Working data ::
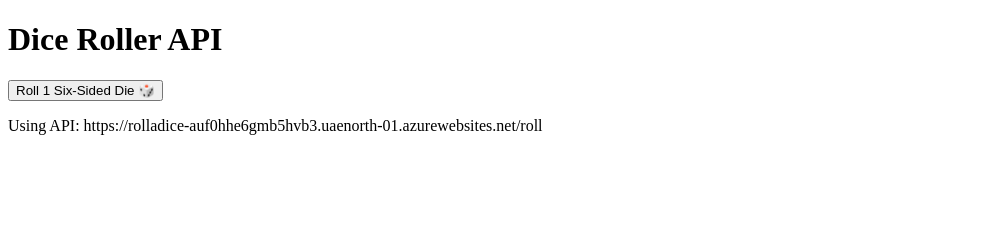
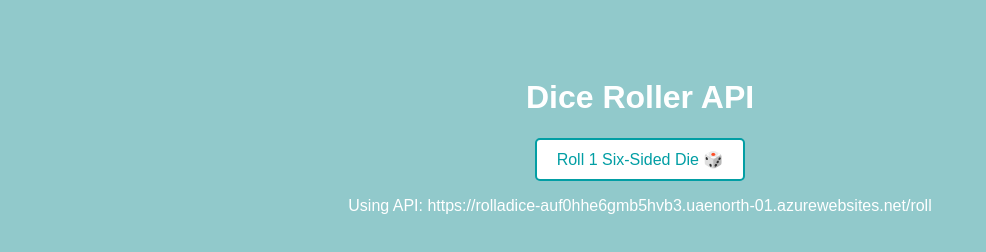
Before and after one commit to Maryam-Almarzooqi/Sprint3, a website: page Index1.html in a window 1280 px wide. Shown: the whole page, without its empty margins (0-986 px from the left). Drawn offline with Linux system fonts and the light colour scheme.

Commit message:
Update Index1.html

```diff
--- a/Index1.html
+++ b/Index1.html
@@ -4,7 +4,7 @@
     <meta charset="UTF-8">
     <meta name="viewport" content="width=device-width, initial-scale=1.0">
     <title>Dice Roller API</title>
-    <link rel="stylesheet" href="styles.css"> <!-- Ensure the correct CSS file name/path -->
+    <link rel="stylesheet" href="Style.css">
 
     <script>
         // Linking the Azure Web App API
```
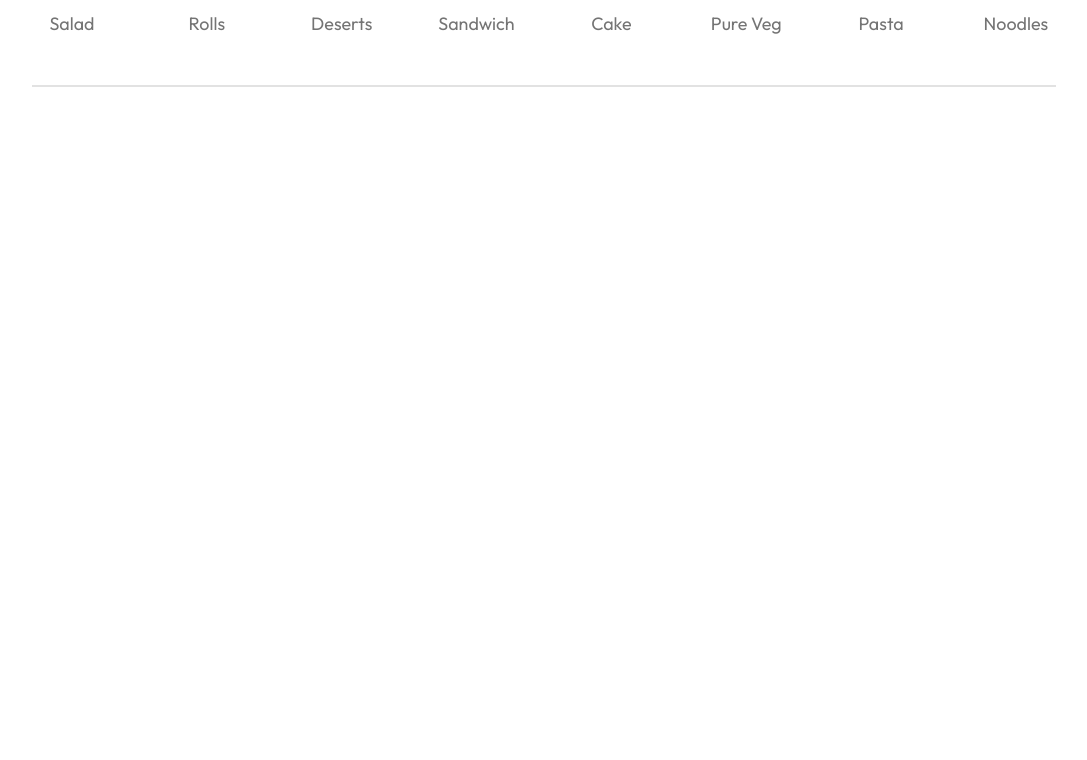
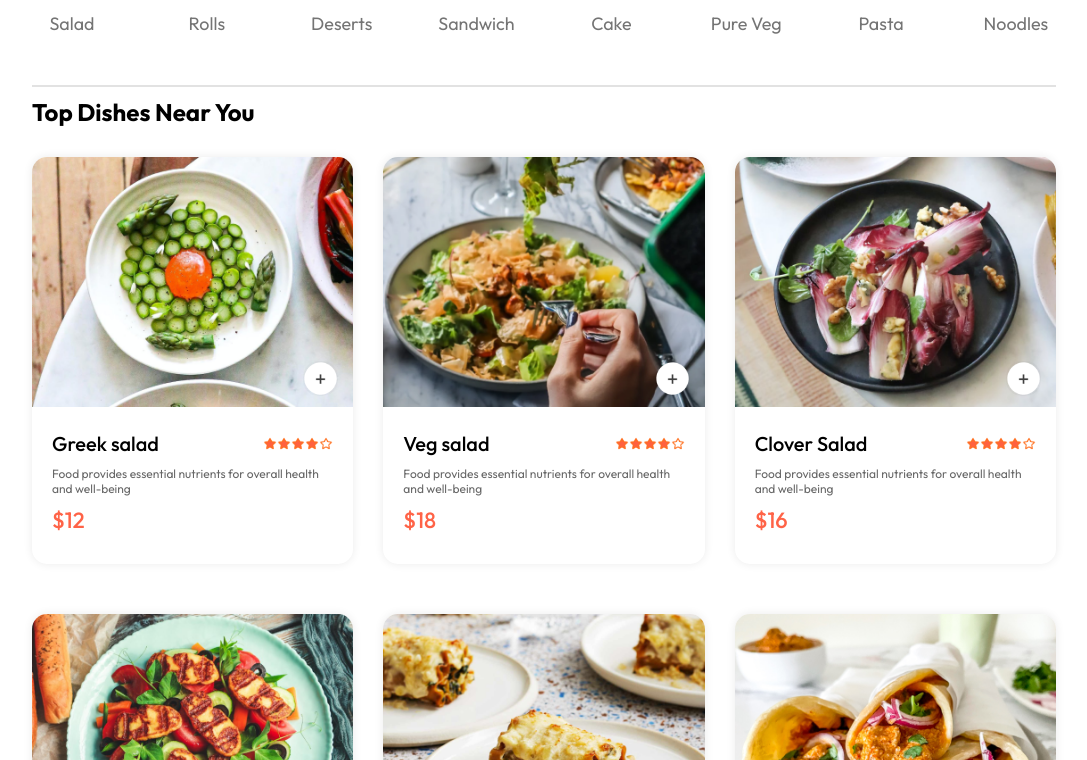
Before and after one commit to pandey06aashish/Food-Delivery-Website, a React (Vite) app in the folder frontend/: page / in a window 1280 px wide. Shown: the part 800-1560 px from the top of the page, without its empty margins (96-1183 px from the left). Before the commit the page ends 897 px from the top, so only its background shows below. Built offline with nearby package versions, Linux system fonts and the light colour scheme.

Commit message:
creating food cards and give functionality to add food and remove food

```diff
--- /dev/null
+++ b/frontend/src/components/FoodDisplay.jsx/FoodDisplay.css
@@ -0,0 +1,16 @@
+.food-display{
+    margin-top: 30px;
+
+}
+
+.food-display h2{
+    font-size: max(2vw,24px);
+}
+
+.food-display-list{
+    display: grid;
+    grid-template-columns:repeat(auto-fill,minmax(240px,1fr)) ;
+    margin-top: 30px;
+    gap: 30px;
+    row-gap: 50px;
+}
--- /dev/null
+++ b/frontend/src/components/FoodDisplay.jsx/FoodDisplay.jsx
@@ -0,0 +1,21 @@
+import React, { useContext } from 'react'
+import './FoodDisplay.css'
+import { StoreContext } from '../../context/StoreContext'
+import Fooditem from '../FoodItem/FoodItem';
+
+const FoodDisplay = ({category}) => {
+    const {food_list}=useContext(StoreContext);
+
+  return (
+    <div className=' ' id='food-display'>
+      <h2>Top Dishes Near You</h2>
+      <div className="food-display-list">
+        {food_list.map((item,index)=>{
+            return <Fooditem  key={index} id={item._id} name={item.name} decription={item.description} price={item.price} image={item.image}/>
+        })}
+      </div>
+    </div>
+  )
+}
+
+export default FoodDisplay
--- /dev/null
+++ b/frontend/src/components/FoodItem/Fooditem.css
@@ -0,0 +1,73 @@
+.food-item{
+    width: 100%;
+    margin: auto;
+    border-radius: 15px;
+    box-shadow:0px 0px 10px #00000015;
+    transition: 0.3s;
+    animation:fadeIn 1s ;
+}
+
+.food-item-image{
+    width: 100%;
+    border-radius: 15px 15px 0px 0px;
+}
+
+.food-item-info{
+    padding: 20px;
+}
+
+.food-item-name-rating{
+    display: flex;
+    justify-content: space-between;
+    align-items: center;
+    margin-bottom: 10px;
+}
+.food-item-name-rating p{
+    font-size: 20px;
+    font-weight: 500;
+}
+
+.food-item-name-rating img{
+    width: 70px;
+}
+
+.food-item-desc{
+    color: #676767;
+    font-size: 12px;
+}
+
+.food-item-price{
+    color: tomato;
+    font-size: 22px;
+    font-weight: 500;
+    margin: 10px 0px;
+}
+
+.food-item-img-container{
+    position: relative;
+}
+
+.food-item-img-container .add{
+    width: 35px;
+    position: absolute;
+    bottom: 15px;
+    right: 15px;
+    cursor: pointer;
+    border-radius: 15px;
+}
+
+.food-item-counter{
+    position: absolute;
+    bottom: 15px;
+    right: 15px;
+    display: flex;
+    align-items: center;
+    gap: 10px;
+    padding: 6px;
+    border-radius: 50px;
+   background-color: white;
+}
+
+.food-item-counter img{
+    width: 30px;
+}
--- /dev/null
+++ b/frontend/src/components/FoodItem/Fooditem.jsx
@@ -0,0 +1,36 @@
+import React, { useContext } from 'react'
+import './Fooditem.css'
+import { assets } from '../../assets/assets'
+import { StoreContext } from '../../context/StoreContext';
+const Fooditem = ({id,name,price,decription,image}) => {
+
+  const { cartItems, addToCart, removeFromCart } = useContext(StoreContext);
+
+  return (
+    <div className='food-item'>
+      <div className="food-item-img-container">
+        <img src={image} alt="" className="food-item-image" />
+        {!cartItems[id]
+        ? <img className='add' onClick={()=>addToCart(id)} src={assets.add_icon_white}alt=''/>
+        :
+        <div className='food-item-counter'>
+           <img onClick={()=>removeFromCart(id)} src={assets.remove_icon_red} alt=''/>
+           <p>{cartItems[id]}</p>
+           <img onClick={()=>addToCart(id)} src={assets.add_icon_green} alt=''/>
+        </div>
+
+        }
+      </div>
+       <div className="food-item-info">
+        <div className="food-item-name-rating">
+          <p>{name}</p>
+          <img src={assets.rating_starts} alt="" />
+        </div>
+        <p className='food-item-desc'>{decription}</p>
+        <p className='food-item-price'>${price}</p>
+       </div>
+    </div>
+  )
+}
+
+export default Fooditem
--- /dev/null
+++ b/frontend/src/context/StoreContext.jsx
@@ -0,0 +1,47 @@
+import { createContext, useState, useEffect } from "react";
+import { food_list } from "../assets/assets";
+
+export const StoreContext = createContext(null);
+
+const StoreContextProvider = (props) => {
+    const [cartItems, setCartItems] = useState({});
+
+    const addToCart = (itemId) => {
+        setCartItems((prev) => ({
+            ...prev,
+            [itemId]: (prev[itemId] || 0) + 1,
+        }));
+    };
+
+    const removeFromCart = (itemId) => {
+        setCartItems((prev) => {
+            const newItems = { ...prev };
+            if (newItems[itemId] > 1) {
+                newItems[itemId] -= 1;
+            } else {
+                delete newItems[itemId];
+            }
+            return newItems;
+        });
+    };
+
+    useEffect(() => {
+        console.log(cartItems);
+    }, [cartItems]);
+
+    const contextValue = {
+        food_list,
+        setCartItems,
+        cartItems,
+        addToCart,
+        removeFromCart,
+    };
+
+    return (
+        <StoreContext.Provider value={contextValue}>
+            {props.children}
+        </StoreContext.Provider>
+    );
+};
+
+export default StoreContextProvider;
--- a/frontend/src/main.jsx
+++ b/frontend/src/main.jsx
@@ -3,10 +3,13 @@
 import App from './App.jsx'
 import './index.css'
 import {BrowserRouter} from 'react-router-dom'
+import StoreContextProvider from './context/StoreContext.jsx'
 
 createRoot(document.getElementById('root')).render(
    <BrowserRouter>
+   <StoreContextProvider>
       <App />
+   </StoreContextProvider>
    </BrowserRouter>
 
 )
--- a/frontend/src/pages/Home/Home.jsx
+++ b/frontend/src/pages/Home/Home.jsx
@@ -2,6 +2,7 @@
 import './Home.css'
 import Header from '../../components/Header/Header'
 import ExploreMenu from '../../components/ExploreMenu/ExploreMenu'
+import FoodDisplay from '../../components/FoodDisplay.jsx/FoodDisplay'
 
 const Home = () => {
   const [category,setCategory]=useState("All")
@@ -10,6 +11,7 @@
     <div>
         <Header/>
         <ExploreMenu category={category} setCategory={setCategory} />
+        <FoodDisplay category={category}/>
     </div>
   )
 }
```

Directions ::
The lines you need are those with the word "className"; list them from the entries.

Answer space ::
+    <div className=' ' id='food-display'>
+      <div className="food-display-list">
+    <div className='food-item'>
+      <div className="food-item-img-container">
+        <img src={image} alt="" className="food-item-image" />
+        ? <img className='add' onClick={()=>addToCart(id)} src={assets.add_icon_white}alt=''/>
+        <div className='food-item-counter'>
+       <div className="food-item-info">
+        <div className="food-item-name-rating">
+        <p className='food-item-desc'>{decription}</p>
+        <p className='food-item-price'>${price}</p>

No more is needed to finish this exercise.